Nov 16

Small Gardens, Big Impact: An Award Winning Native Landscape

By Juliette Olshock

In these colder months, we are highlighting gardens of Western Pennsylvania that inspire us with their beauty and their positive impact on the environment.

Lyn Babcock of Mt. Lebanon received this year’s Phipps Sustainable Garden Award in the category of Native Plantings and Wildlife Gardens. Lyn’s garden is a paradise for both people and native wildlife.

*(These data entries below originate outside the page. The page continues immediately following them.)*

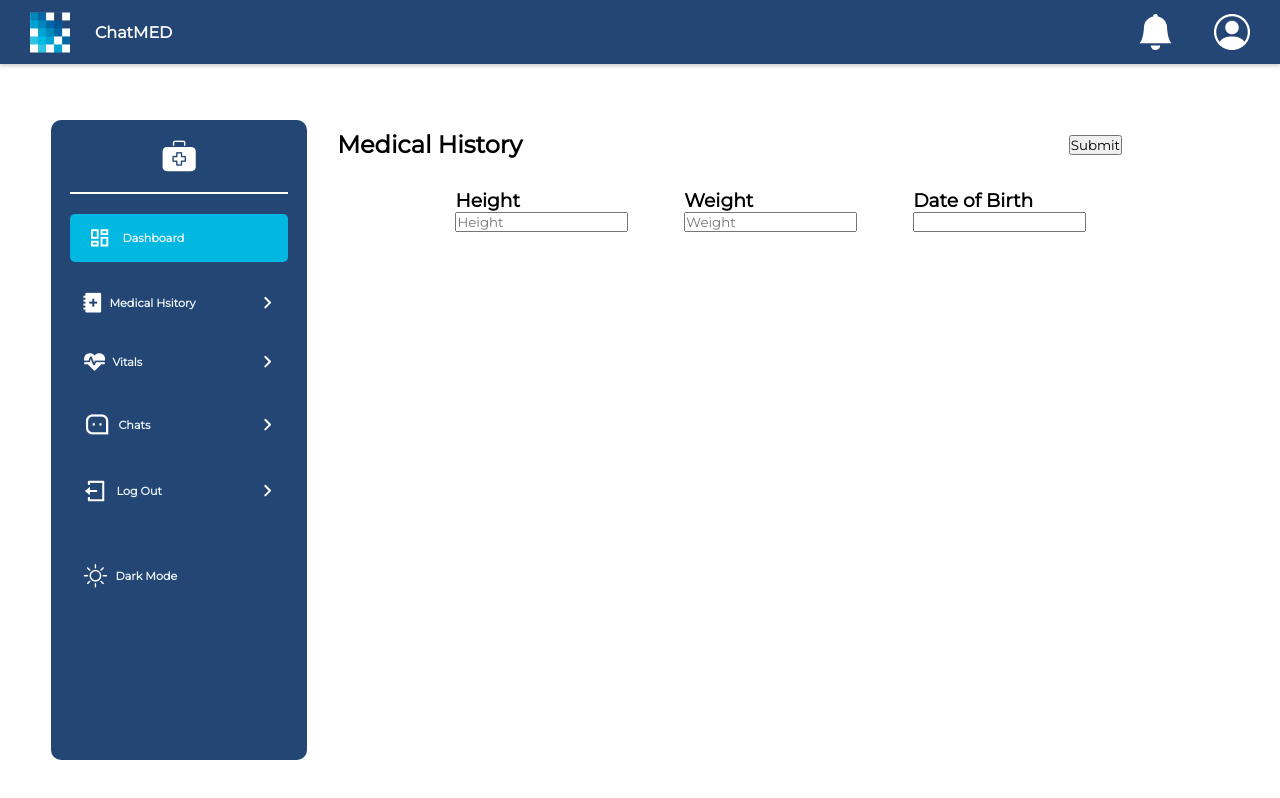
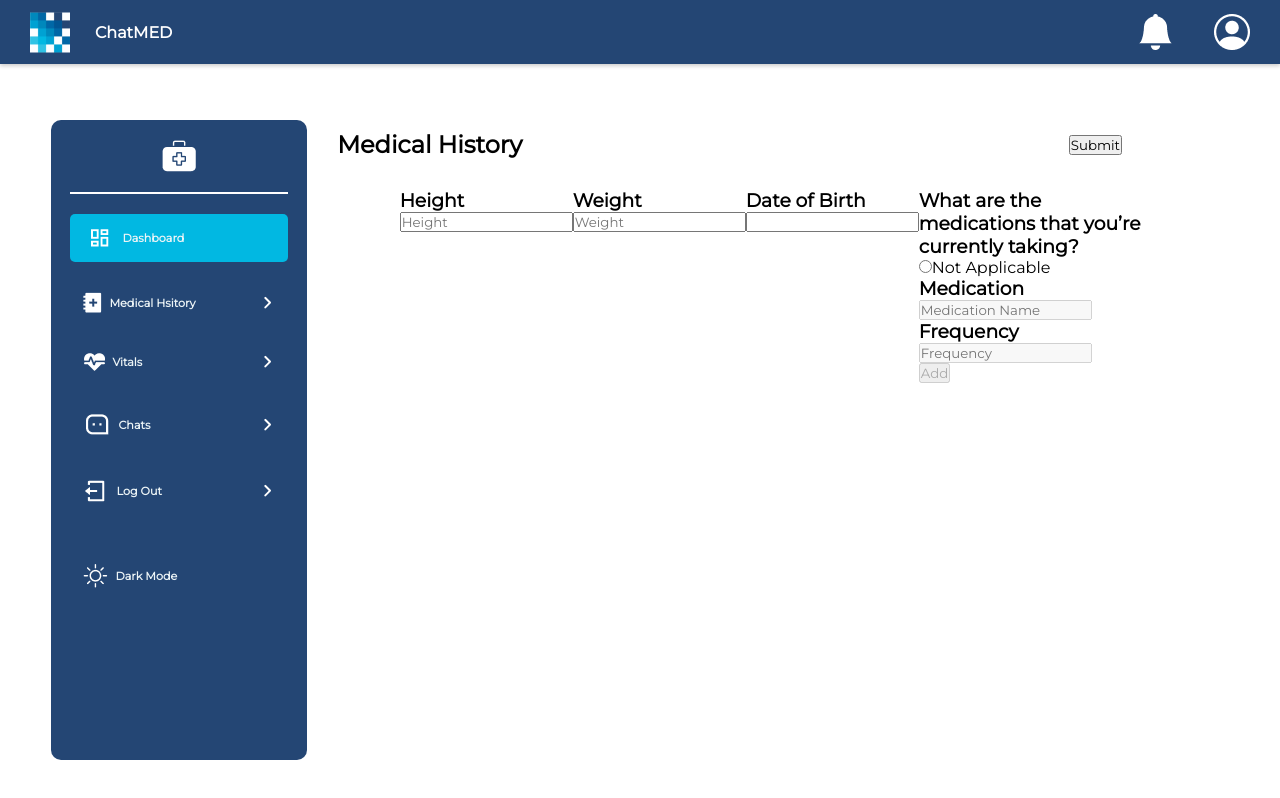
Before and after one commit to mohamad-shoumar/ChatMED, a React (Create React App) app in the folder frontend/: page /medicalhistory in a window 1280 px wide. Built offline with nearby package versions, Linux system fonts and the light colour scheme.

Commit message:
created medical history section

```diff
--- a/frontend/src/pages/MedicalHistory/MedicalHistory.tsx
+++ b/frontend/src/pages/MedicalHistory/MedicalHistory.tsx
@@ -16,6 +16,7 @@ import LogIn from "../../components/LogIn/LogIn";
 const MedicalHistory = () => {
   const [selectedDate, setSelectedDate] = useState<Date | null>(null);
   const navigate = useNavigate();
+  const [radio, setRadio] = useState(true);
 
   return (
     <div>
@@ -63,6 +64,53 @@ const MedicalHistory = () => {
                 isClearable
               />
             </div>
+
+            <div className={styles.sectionsMain}>
+              <div className={styles.sections}>
+                <div className={styles.section1}>
+                  <div className={styles.section1Title}>
+                    <h3>
+                      What are the medications that you’re currently taking?
+                    </h3>
+                  </div>
+                  <div className={styles.section1Radio}>
+                    <label>
+                      <input
+                        type="radio"
+                        name="Not Applicable"
+                        value={"notApplicable"}
+                        onChange={(e) => setRadio(false)}
+                      />
+                      Not Applicable
+                    </label>
+                  </div>
+                  <div className={styles.section1Input}>
+                    <div className={styles.section1Input1}>
+                      <h3>Medication</h3>
+                      <input
+                        type="text"
+                        placeholder="Medication Name"
+                        disabled={radio}
+                      />
+                    </div>
+                    <div className={styles.section1Input2}>
+                      <h3>Frequency</h3>
+                      <input
+                        type="text"
+                        placeholder="Frequency"
+                        disabled={radio}
+                      />
+                    </div>
+                    <div className={styles.section1AddBtn}>
+                      <button className={styles.addBtn} disabled={radio}>
+                        Add
+                        <FontAwesomeIcon icon="plus" />
+                      </button>
+                    </div>
+                  </div>
+                </div>
+              </div>
+            </div>
           </div>
         </div>
       </div>
```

Since moving into their home in Pittsburgh in 2014, Lyn and her husband have been working to increase the native plants and pollinators in their yard. Native trees and shrubs that anchor the yard are serviceberry (Amelanchier), Fothergilla, oak leaf hydrangea (Hydrangea quercifolia), fringe tree (Chionanthus virginicus), Carolina allspice (Calycanthus), chokeberry (Aronia), spice bush (Lindera benzoin), bush honeysuckle (Diervilla), and red bud (Cercis canadensis). Native perennials included are blue star (Amsonia hubrectii), black cohosh (Cimicifuga), anise hyssop (Agastache), purple coneflower (Echinacea), milkweeds (Asclepias), Culver’s root (Veronicastrum), Joe Pye weed (Eutrochium purpureum), Indian pink (Spigelia), mountain mint (Pycnanthemum), aster (Asteracea) and goldenrod (Solidago). These plants provide food and homes for pollinators, birds and other wildlife. In addition to plants, Lyn has bird baths, suet, seed and nut feeders and bird houses to support birds.

Lyn uses many sustainable practices to care for her garden without the use of synthetic fertilizers and pesticides. She walks her garden daily to check on her plants and carries an amazing toolkit with her, including a folding bucket, pruners, weeding tool, twine and scissors and an assortment of deer deterrent products. “When I spot problems early," says Lyn, "I can take care of them before they are out of control.” In addition to making frequent observations and being prepared, Lyn will use insecticidal soap to kill problem pests (such as white flies on hellebores) and remove plants with continued health problems and replace them with something better suited to the site. She explains that they had powdery mildew on a nine bark which they couldn’t get rid of, so after two years of fighting with it she decided to “hoick” it out! Lyn replaced it with spicebush, which is doing much better.

Lyn has also to been transitioning her lawn from conventional management to organic care and slowly increasing her garden beds and reducing the size of the lawn. Lyn says, “Pretty soon there will be paths and garden beds, and very little grass!” She manages her soil with the use of compost and mulch. Over time she has been able to improve her heavy Pittsburgh clay soil. Lyn also composts kitchen and yard waste. Of composting, she says, “It’s a slow process, but we like returning what we can to our garden instead of into a landfill.”

Lyn makes sure to include plants that show off in every season. “Fall is a particularly beautiful time for our garden," she notes. "The shrubs have shades of purple, red, yellow or orange, the grasses are reaching their peak, a few perennials have beautiful foliage and some of our trees have pops of color.” 

Learn about this and our other Sustainable Garden Award Winners by attending our Native Plant and Sustainability Conference on Thurs., Jan 27, or take a look at our Sustainable Garden Gallery for more garden inspiration. 

Select photos © Louis Ruediger / TribLIVE